To read Jeffrey Taliaferro's Balancing Risks: Great Power Intervention in the Periphery is to consider rejecting two conventional explanations of the U.S. invasion of Iraq -- first, that it is an indication that the American national security state has been "cartelized" (that is, that small groups in U.S. society are able to control its material resources and thereby hijack its political institutions), and second, that it was the result of a calculation on the part of national leaders who decided that the benefits to be gained outweighed the risks involved -- in favor of third explanation, based upon a "balance-of-risk" theory, which "postulates that an aversion by leaders to perceived losses (i.e., a state's relative power, status, or prestige) motivates great power intervention in peripheral regions," to quote reviewer Barry McVeigh of the Univ. of Arizona....
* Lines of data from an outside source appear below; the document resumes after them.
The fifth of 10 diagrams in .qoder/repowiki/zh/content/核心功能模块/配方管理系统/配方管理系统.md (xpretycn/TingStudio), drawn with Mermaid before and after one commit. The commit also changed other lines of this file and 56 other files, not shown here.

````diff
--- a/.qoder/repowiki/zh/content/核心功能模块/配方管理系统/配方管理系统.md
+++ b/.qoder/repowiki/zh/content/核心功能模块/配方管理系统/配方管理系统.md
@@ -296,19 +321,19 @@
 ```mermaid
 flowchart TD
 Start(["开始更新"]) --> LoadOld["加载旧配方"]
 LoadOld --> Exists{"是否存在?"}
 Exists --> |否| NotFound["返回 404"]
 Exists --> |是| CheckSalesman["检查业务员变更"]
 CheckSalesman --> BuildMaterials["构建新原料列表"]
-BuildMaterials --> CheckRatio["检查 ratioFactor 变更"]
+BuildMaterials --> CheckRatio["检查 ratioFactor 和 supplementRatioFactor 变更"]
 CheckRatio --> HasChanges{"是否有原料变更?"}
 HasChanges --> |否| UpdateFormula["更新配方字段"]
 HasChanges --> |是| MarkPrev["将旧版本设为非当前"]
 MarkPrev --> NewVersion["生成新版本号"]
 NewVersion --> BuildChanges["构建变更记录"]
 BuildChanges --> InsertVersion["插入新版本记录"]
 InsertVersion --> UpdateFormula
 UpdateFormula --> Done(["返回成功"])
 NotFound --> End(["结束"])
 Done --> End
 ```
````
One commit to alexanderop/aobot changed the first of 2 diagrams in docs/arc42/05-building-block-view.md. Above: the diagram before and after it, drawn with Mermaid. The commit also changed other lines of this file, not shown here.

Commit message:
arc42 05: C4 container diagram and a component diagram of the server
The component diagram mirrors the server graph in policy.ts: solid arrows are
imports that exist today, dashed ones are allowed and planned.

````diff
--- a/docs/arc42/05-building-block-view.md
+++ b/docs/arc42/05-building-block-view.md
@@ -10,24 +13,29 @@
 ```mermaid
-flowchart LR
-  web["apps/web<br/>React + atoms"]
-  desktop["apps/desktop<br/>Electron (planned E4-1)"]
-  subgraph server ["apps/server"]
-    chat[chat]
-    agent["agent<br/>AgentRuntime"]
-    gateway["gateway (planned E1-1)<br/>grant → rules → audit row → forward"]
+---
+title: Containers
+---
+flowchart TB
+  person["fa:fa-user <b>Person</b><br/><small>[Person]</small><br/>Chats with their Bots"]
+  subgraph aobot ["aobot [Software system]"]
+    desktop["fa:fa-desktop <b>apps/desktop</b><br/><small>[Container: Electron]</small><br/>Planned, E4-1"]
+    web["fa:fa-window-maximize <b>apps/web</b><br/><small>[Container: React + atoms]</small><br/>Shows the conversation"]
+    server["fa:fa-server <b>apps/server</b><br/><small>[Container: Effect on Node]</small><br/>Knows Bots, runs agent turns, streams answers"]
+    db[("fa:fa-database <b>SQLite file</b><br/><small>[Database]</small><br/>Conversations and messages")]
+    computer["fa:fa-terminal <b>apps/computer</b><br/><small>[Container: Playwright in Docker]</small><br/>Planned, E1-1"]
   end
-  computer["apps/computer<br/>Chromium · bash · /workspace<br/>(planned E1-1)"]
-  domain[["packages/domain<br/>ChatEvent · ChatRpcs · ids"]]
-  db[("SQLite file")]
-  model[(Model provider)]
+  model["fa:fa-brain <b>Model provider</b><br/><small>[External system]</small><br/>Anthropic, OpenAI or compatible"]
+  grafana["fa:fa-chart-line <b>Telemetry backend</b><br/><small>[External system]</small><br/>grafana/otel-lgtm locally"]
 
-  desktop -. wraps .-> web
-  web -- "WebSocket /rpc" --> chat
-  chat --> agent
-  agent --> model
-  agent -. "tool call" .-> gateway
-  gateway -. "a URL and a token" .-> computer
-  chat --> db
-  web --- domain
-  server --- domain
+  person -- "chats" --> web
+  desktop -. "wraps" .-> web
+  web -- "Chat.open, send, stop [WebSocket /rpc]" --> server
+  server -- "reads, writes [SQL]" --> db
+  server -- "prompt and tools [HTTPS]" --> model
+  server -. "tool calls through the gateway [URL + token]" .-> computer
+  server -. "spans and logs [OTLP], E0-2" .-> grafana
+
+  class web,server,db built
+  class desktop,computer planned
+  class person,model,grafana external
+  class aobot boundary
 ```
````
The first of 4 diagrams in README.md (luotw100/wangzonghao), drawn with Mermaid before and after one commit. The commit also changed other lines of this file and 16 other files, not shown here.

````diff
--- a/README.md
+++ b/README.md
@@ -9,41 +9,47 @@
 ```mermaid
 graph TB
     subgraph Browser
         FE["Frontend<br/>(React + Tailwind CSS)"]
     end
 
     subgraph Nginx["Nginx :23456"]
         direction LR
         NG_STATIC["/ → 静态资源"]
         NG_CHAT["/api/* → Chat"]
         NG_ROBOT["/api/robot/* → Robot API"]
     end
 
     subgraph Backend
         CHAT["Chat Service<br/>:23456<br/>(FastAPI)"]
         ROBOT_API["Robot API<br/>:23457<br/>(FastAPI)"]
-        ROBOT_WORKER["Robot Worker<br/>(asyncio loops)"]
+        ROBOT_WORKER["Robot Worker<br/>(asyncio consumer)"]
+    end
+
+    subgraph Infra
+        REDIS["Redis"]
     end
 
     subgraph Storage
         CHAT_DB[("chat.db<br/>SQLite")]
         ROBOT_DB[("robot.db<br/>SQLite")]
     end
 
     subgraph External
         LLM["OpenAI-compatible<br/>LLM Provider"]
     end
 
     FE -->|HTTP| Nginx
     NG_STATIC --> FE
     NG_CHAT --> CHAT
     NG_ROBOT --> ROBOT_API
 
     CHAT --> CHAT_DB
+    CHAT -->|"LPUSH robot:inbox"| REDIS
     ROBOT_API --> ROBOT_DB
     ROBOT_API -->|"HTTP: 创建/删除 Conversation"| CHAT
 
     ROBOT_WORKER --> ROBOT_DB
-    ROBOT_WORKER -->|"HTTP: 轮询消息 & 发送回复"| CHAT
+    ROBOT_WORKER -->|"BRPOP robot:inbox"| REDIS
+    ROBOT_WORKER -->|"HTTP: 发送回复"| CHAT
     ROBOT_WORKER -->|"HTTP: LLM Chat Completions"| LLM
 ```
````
By Barry J. McVeigh, University of Arizona, Dept. of East Asian Studies

November 2004

Review of Jeffrey W. Taliaferro, Balancing Risks: Great Power Intervention in the Periphery (Ithaca: Cornell University Press, 2004). xviii + 304 pp. Tables, figures, notes, index. $39.95 (cloth), ISBN 0-8014-4221-4.

With America's March 2003 invasion of Iraq (justified as a preemptive attack) being criticized by some as another Vietnam in the making, any work that claims to offer historical lessons about great power intervention "in the periphery" deserves serious attention, especially in consideration of the American invasion of Afghanistan in 2001, as well as the possible American responses to the nuclear ambitions of Iran and North Korea now being currently reported in the nightly news. For anyone interested in gaining insights into great power intervention far from home, Jeffery W. Taliaferro offers much food for thought.

The main contention of Taliaferro's book is that for great powers the need to avoid losses in material power, status, or reputation "weighs more heavily in the calculations of leaders than the prospect of gains in those commodities" (p. 4). Turning to the historical record to make his case, Taliaferro draws on defensive realist and "prospect theory" literature to formulate a "balance-of-risk" argument, which "expects leaders to escalate their commitment to recover the sunk costs of prior intervention decisions" (p. 50).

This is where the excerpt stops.